What we must remember is that God doesn’t “rapture” Christians out of the world in order to escape conflict – He “raptures” non-Christians! The Lord Jesus prayed, in fact, that we would not be “raptured”: “My prayer is not that You take them out of the world but that you protect them from the evil one” (John 17:15). And this is the constant message of Scripture. God’s people will inherit all things, and the ungodly will be disinherited and driven out of the land. “For the upright will live in the land, and the blameless will remain in it; but the wicked will be cut off from the land, and the treacherous will be uprooted from it” (Prov. 2:21-22). “The righteous will never be uprooted, but the wicked will not remain in the land” (Prov. 10:30). God described the land of Canaan as having been “defiled” by the abominable sins of its heathen population, saying that the land itself “vomited out its inhabitants”; and He warned His people not to imitate those heathen abominations, “so that the land may not vomit you out also” (Lev. 18:24-28; 20:22). Using the same Edenic language, the Lord warns the church of Laodicea against sin, and threatens: “I will vomit you out of my mouth” (Rev. 3:16). In His parable of the wheat (the godly) and the tares (the ungodly) – and note the Edenic imagery even in His choice of illustrations – Christ declares that He will gather first the tares for destruction; the wheat is “raptured” later (Matt. 13:30).

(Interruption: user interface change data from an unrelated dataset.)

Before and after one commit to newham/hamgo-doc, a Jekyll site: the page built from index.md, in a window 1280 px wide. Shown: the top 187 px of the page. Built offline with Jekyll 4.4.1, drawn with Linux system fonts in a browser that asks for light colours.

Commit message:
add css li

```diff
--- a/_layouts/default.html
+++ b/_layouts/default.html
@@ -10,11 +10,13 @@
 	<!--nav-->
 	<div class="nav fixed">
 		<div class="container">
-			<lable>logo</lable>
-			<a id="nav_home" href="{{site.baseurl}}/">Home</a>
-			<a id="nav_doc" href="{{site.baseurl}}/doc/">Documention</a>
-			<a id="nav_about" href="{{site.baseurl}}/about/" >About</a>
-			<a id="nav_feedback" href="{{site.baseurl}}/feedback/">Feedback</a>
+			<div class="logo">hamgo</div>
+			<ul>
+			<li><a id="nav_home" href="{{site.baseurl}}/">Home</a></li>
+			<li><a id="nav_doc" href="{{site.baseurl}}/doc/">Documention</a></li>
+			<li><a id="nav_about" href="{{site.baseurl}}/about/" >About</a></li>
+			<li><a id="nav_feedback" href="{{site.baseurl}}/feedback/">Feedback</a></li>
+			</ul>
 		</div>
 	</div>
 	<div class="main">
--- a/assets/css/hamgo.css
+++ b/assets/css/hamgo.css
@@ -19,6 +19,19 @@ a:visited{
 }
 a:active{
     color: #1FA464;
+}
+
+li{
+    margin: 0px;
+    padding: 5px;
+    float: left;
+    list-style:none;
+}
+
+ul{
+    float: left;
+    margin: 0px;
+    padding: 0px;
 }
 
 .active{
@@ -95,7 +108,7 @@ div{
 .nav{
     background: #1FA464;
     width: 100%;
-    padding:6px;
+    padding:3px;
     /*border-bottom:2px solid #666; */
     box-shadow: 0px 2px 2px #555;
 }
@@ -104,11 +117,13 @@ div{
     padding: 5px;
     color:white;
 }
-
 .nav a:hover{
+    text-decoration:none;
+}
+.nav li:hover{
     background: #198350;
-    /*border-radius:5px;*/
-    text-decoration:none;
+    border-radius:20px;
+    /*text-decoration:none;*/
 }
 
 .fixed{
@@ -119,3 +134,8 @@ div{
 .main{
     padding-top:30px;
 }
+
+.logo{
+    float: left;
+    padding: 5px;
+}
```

“The wealth of the sinner is stored up for the just” (Prov. 13:22). That is the basic pattern of history as God saves His people and gives them dominion. This is what God did with Israel: in saving them, He brought them into already-settled lands, and they inherited cities that had already been built (Ps. 105:43-45). God does bless the heathen, in a sense – just so they can work out their own damnation, in the meantime building up an inheritance for the godly (cf. Gen. 15:16; Ex. 4:21; Josh. 11:19-20). Then God smashes them and gives the fruit of their labor to His people. This is why we need not fret over evildoers, for we shall inherit the earth (Ps. 37). The Hebrew word for salvation is yasha, meaning to bring into a large, wide, open space-and in salvation God does just that: He gives us the world, and turns it into the Garden of Eden.